A spokesmen for the Coalition to Stop Internet Gambling claimed he didn’t know if Brown’s new position was a paid position or not, but according to the LA Times, Las Vegas Sands Corp has paid Nunez’s Mercury Public Affairs $175,000 over the past six months, so if Willie isn’t getting paid he might want to renegotiate his contract with CSIG.
A trend is forming
The hiring/addition of Brown comes after a period of relative quiet from the anti-online gambling crowd, which seems to be their MO in this fight.

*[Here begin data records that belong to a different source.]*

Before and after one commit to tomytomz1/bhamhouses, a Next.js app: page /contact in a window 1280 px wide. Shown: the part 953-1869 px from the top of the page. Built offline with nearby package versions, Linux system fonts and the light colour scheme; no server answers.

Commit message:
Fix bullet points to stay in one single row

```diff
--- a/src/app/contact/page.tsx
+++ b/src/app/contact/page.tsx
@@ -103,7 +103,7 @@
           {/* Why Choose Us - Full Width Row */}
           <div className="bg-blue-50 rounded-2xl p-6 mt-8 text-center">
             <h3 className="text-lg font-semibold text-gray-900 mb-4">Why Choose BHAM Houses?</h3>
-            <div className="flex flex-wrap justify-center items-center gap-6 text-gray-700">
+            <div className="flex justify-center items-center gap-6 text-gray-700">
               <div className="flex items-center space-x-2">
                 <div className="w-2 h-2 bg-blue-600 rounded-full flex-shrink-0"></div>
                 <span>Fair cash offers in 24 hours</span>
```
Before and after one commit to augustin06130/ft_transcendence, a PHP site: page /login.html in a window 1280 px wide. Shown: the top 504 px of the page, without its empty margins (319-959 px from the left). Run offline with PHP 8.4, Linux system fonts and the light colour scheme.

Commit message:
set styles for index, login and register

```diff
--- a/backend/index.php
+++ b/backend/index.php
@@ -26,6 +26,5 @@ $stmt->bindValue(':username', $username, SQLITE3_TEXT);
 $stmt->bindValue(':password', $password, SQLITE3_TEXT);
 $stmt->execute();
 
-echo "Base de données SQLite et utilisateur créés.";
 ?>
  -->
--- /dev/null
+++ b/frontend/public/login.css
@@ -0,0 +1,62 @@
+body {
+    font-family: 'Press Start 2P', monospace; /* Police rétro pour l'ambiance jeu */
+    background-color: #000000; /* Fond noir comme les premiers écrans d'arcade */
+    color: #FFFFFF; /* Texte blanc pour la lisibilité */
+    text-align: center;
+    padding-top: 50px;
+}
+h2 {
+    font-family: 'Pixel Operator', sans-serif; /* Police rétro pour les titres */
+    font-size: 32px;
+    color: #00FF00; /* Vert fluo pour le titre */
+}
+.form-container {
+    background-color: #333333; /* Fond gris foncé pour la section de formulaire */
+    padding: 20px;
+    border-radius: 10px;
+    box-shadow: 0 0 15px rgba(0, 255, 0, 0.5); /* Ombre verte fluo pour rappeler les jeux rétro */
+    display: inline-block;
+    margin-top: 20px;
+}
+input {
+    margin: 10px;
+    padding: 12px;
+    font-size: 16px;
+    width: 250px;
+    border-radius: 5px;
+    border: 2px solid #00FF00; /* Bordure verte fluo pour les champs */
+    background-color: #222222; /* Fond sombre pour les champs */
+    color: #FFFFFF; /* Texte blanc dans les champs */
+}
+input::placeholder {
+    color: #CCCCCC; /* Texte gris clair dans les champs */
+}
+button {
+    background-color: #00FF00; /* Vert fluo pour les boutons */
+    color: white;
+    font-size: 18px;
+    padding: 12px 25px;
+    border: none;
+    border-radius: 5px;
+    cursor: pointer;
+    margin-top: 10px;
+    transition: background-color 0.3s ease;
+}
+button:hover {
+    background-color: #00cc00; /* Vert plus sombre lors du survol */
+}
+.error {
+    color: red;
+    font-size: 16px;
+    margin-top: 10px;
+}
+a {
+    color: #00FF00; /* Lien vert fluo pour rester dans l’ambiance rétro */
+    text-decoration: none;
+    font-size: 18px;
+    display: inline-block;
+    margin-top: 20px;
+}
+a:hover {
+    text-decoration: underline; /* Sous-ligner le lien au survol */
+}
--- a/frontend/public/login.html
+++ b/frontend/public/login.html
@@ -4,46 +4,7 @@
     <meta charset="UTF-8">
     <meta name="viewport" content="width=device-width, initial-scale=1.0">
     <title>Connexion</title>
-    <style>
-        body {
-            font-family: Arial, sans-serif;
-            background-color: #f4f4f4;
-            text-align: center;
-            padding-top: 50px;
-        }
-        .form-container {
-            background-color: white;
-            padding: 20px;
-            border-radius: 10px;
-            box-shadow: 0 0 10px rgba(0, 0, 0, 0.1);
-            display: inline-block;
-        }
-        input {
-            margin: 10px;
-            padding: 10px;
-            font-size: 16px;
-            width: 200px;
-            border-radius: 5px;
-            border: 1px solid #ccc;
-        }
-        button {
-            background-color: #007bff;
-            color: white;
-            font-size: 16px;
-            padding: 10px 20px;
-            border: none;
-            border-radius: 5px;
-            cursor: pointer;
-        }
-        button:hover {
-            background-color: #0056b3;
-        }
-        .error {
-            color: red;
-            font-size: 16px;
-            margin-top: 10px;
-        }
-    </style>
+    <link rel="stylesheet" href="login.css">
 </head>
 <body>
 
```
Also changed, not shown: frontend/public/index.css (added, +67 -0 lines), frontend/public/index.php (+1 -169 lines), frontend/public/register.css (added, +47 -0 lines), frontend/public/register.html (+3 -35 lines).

This is the second time Adelson and CSIG have gone dark, with the first occurring after Andy Abboud’s dismal failure in front of Congress, but after their short period of silence the group suddenly reemerged with a renewed push including a series of crazy “Cold War” YouTube videos that all but predicted online poker would lead to the end times.
The second “calm before the storm” occurred after Abboud’s testimony in California last month where he was almost dismissed out of hand, and once again could not answer questions posed to him in a coherent fashion.
Following Abboud’s California missteps (which really aren’t his fault, as the argument he is being asked to make has more holes in it than a golf course) Pennsylvania hosted a somewhat productive hearing sans any representatives from Adelson’s side, and then received a glowing report on how online gambling would impact the state, once again, with no pushback from Adelson.
And during all of this Lindsey Graham has been bombarded from every flank, conservative and libertarian groups have condemned the proposed ban, and there was of course “DeweyGate.”
But now Adelson seems to be ramping up his efforts once again. First with a Bloomberg TV interview and now with the addition of Brown to his CSIG roster.
So, it would appear that online proponents should get used to this start-and-stop strategy from the anti-online gambling crowd.
When things heat up Adelson and CSIG tend to go to ground, but they quickly reemerge with new allies, new talking points, and new vehicles to get their message out.
I sometimes feel like I’m playing a game of lobbyist whack-a-mole and I never even put a quarter in the machine.
Nunez will be representing Sheldon Adelson at the upcoming California iGaming Conference being hosted by Capitol Weekly.
This may signal a shift in the Adelson henchmen pecking order as thus far it has been Andy Abboud, the Vice President of Governmental Relations for Las Vegas Sands who has been dispatched to these types of events.
Perhaps Abboud has benched in favor of Nunez, or perhaps this is just a one-off move to capitalize on Nunez’s California ties.
Brown is a frequent guest on cable news shows and one of the better known figures in California and on a national level.
He will likely act as a talking head for the Coalition as Adelson’s efforts to ban online gambling have been getting more and more publicity on television as of late – with almost all of the coverage being critical of his perceived hypocrisy on this issue.